- The data we need for a Consolidated Pivot table will come from more than one existing Excel Pivot table, so select the
**Multiple consolidation ranges**. - Also, choose
**Table**only, then click**Next**. - For
*step 2a*, choose “**I will create the page fields**”, because you will be selecting where the data comes from. - Click
**Next**.

**Step 2b** requires us to tell Excel where the data we want to consolidate is *coming from*. It will be from each of the two Pivot tables in the Pivots worksheet.
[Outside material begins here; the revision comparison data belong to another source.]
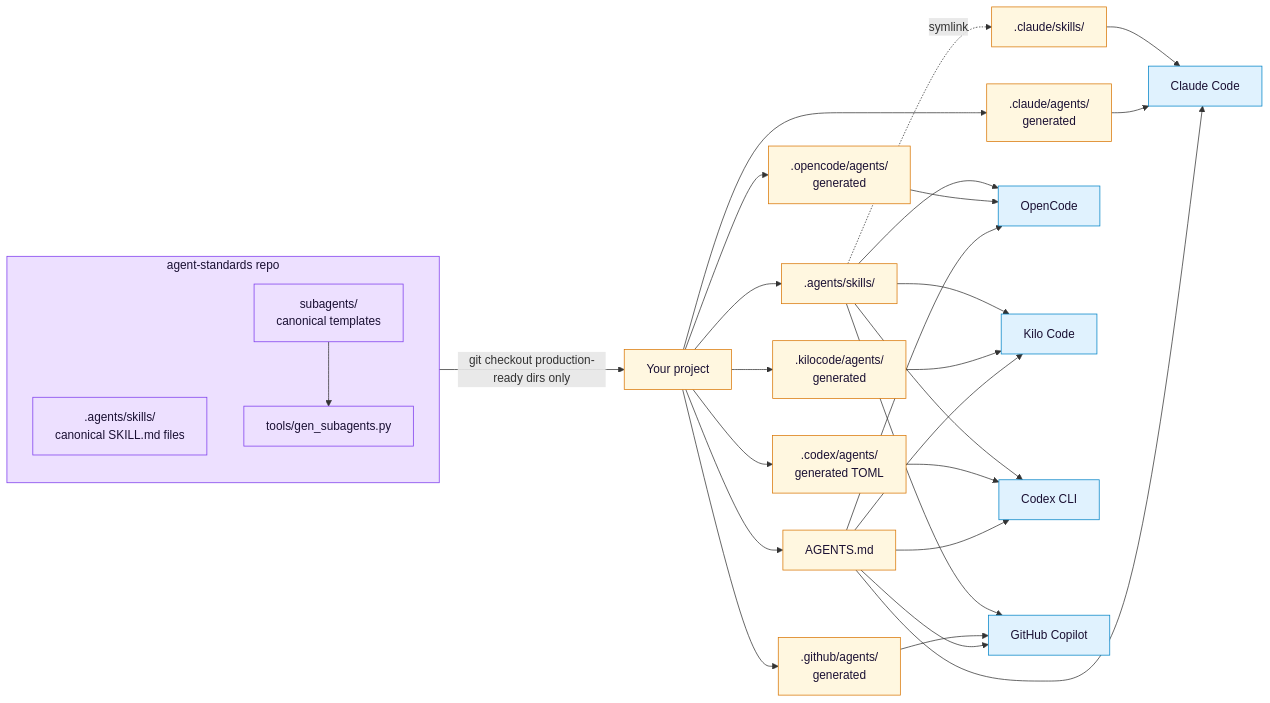
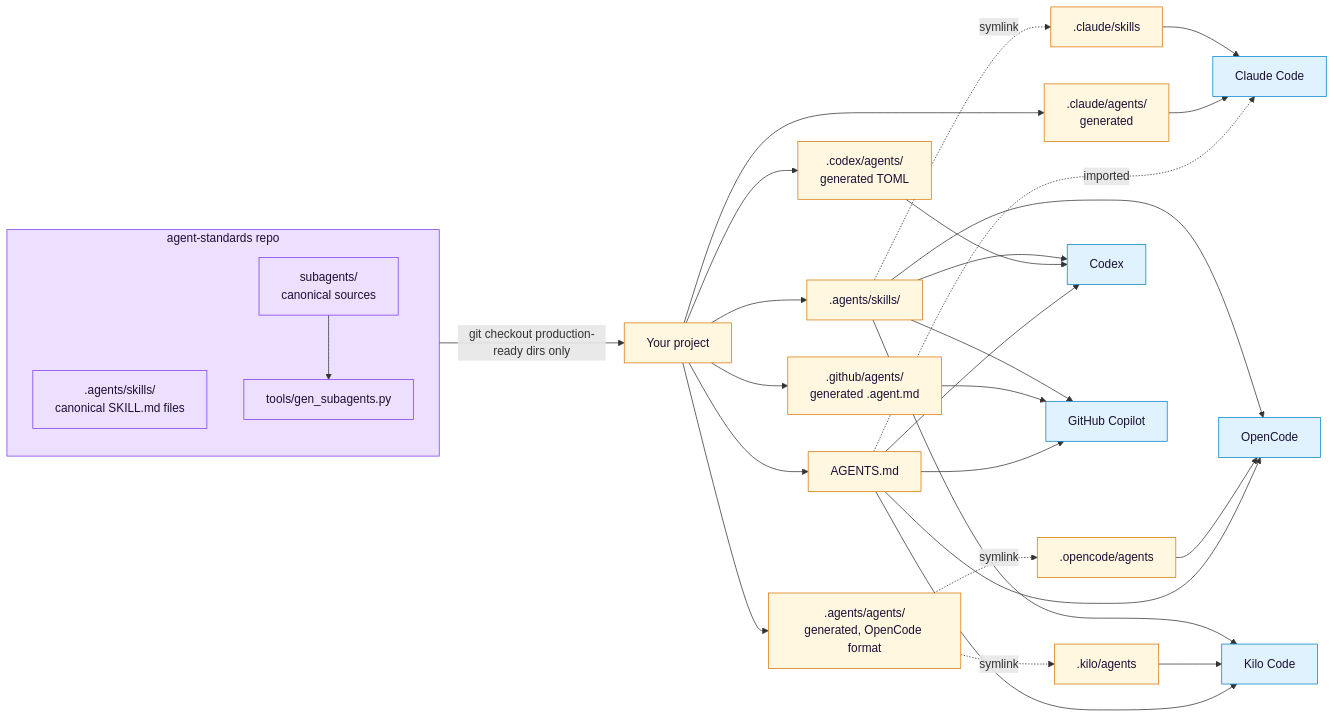
Before and after one commit to Lukk17/agent-standards: the diagram in README.md, drawn with Mermaid. The commit also changed other lines of this file and 240 other files, not shown here.

First line of the commit message:
feat(gate): enforce skills and delegation with pre-tool hooks on every agent

````diff
--- a/README.md
+++ b/README.md
@@ -81,40 +421,41 @@
 ```mermaid
 graph LR
     subgraph AS[agent-standards repo]
       ASK[.agents/skills/<br/>canonical SKILL.md files]
-      SU[subagents/<br/>canonical templates]
+      SU[subagents/<br/>canonical sources]
       GEN[tools/gen_subagents.py]
       SU --> GEN
     end
     AS -->|git checkout production-ready dirs only| P[Your project]
     P --> SK[.agents/skills/]
+    P --> OA[.agents/agents/<br/>generated, OpenCode format]
     P --> CA[.claude/agents/<br/>generated]
-    P --> OA[.opencode/agents/<br/>generated]
-    P --> KA[.kilocode/agents/<br/>generated]
     P --> CXA[.codex/agents/<br/>generated TOML]
-    P --> GH[.github/agents/<br/>generated]
+    P --> GH[.github/agents/<br/>generated .agent.md]
     P --> AG[AGENTS.md]
-    SK -.symlink.-> CL[.claude/skills/]
+    SK -.symlink.-> CL[.claude/skills]
+    OA -.symlink.-> OCL[.opencode/agents]
+    OA -.symlink.-> KIL[.kilo/agents]
     CL --> Claude[Claude Code]
     SK --> OpenCode[OpenCode]
     SK --> Kilo[Kilo Code]
-    SK --> Codex[Codex CLI]
+    SK --> Codex[Codex]
     SK --> Copilot[GitHub Copilot]
+    OCL --> OpenCode
+    KIL --> Kilo
     CA --> Claude
-    OA --> OpenCode
-    KA --> Kilo
     CXA --> Codex
     GH --> Copilot
-    AG --> Claude
     AG --> OpenCode
     AG --> Kilo
     AG --> Codex
     AG --> Copilot
+    AG -.imported.-> Claude
 
     classDef src fill:#ede0ff,stroke:#7c3aed,color:#1a1033
     classDef consumer fill:#fff7e0,stroke:#d97706,color:#1a1033
     classDef tool fill:#e0f2fe,stroke:#0284c7,color:#1a1033
     class AS,ASK,SU,GEN src
-    class P,SK,CA,OA,KA,CXA,GH,AG,CL consumer
+    class P,SK,CA,OA,CXA,GH,AG,CL,OCL,KIL consumer
     class Claude,Kilo,OpenCode,Codex,Copilot tool
 ```
````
- First, while this step is open, enter the Pivots worksheet, then select all of the cells of data in the whole first Pivot table,
**NOT including**any grand total.*NO GRAND TOTAL*, which if included would completely skew your Consolidated Pivot table’s amounts. Once you select the header row and data rows (minus the grand total row), the data range address will pop into the Wizard’s step 2b**Range field**. - Then press the
**Add button**above the range. This will add the range into the window showing the existing range selections. - Next, while still in this step, select all of the cells in the second Pivot table (minus the grand total row) in the Pivots worksheet. Once you select it, the data range will pop into the Wizard’s 3
^{rd}step**Range field**. - Then again press the
**Add button**above the range. Now you should see two data ranges in the window. - Keep the “How many page fields do you want” at the default
**0**.

You should now see two listed ranges of data.

- Click Next to get step 3, which asks where you want the resulting Consolidated Pivot table. In the Existing worksheet field, type
**=$A$7**. This will place your Consolidated Pivot table in the Consolidated worksheet’s cell**A7**. - Click
**Finish**. **SAVE your work**.

A new **pivot** table has now opened in your Consolidated sheet starting at cell **A7**. It doesn’t look very helpful. Let’s tidy it up, first by narrowing it to something we’d like to understand. Let’s say that we’d like to see the sales of only the Business and Home segments, but in percentage (not dollar) format.

- In the C
**onsolidated Pivot**table, use the Row Labels filter to unselect everything, then choose only**Business**and**Home**. - In the PivotTable Fields panel, uncheck the
**Column**. This will remove a column from the Consolidated Pivot table. - In the PivotTable Fields panel, click the arrow in the Sum of Value field. Choose
**Value Field Settings**. - In the Value Field Settings dialog box, choose the
**Show Values As**tab. - In that tab, click the dropdown menu, and select
**% of grand total**, then click**OK**.

**MedAttrib: **author-generated. MS Excel Value Field Settings panel.

- In the resulting changed
**pivot**table, select cells**B8-B10**, and format them with**no decimal point**. - In cell
**A7**, overwrite the text with the word**Segment**.

Now we have a basic Consolidated Pivot table, made from two Pivot tables that came from two biannual Excel basic tables derived from a bigger Excel base table. Oh. . . my . . .

How about a slice of pie? Or, more accurately, a *Pie Chart*?

- Click in the Consolidated Pivot table, and in the PivotTable Analyze ribbon, click the
**PivotChart Icon**. This is to create a chart from a Pivot table. - Choose a
**Pie, 3D option**and click**OK**. - Drag the new Pie chart so that it is to the right of the Consolidated Pivot table.
- Right-click on the Pie chart, and in Add Data Labels, choose
**Add Data Callouts**. **SAVE your work**, and close the file. We’re done!

**MedAttrib**: author-generated. MS Excel consolidated table and chart.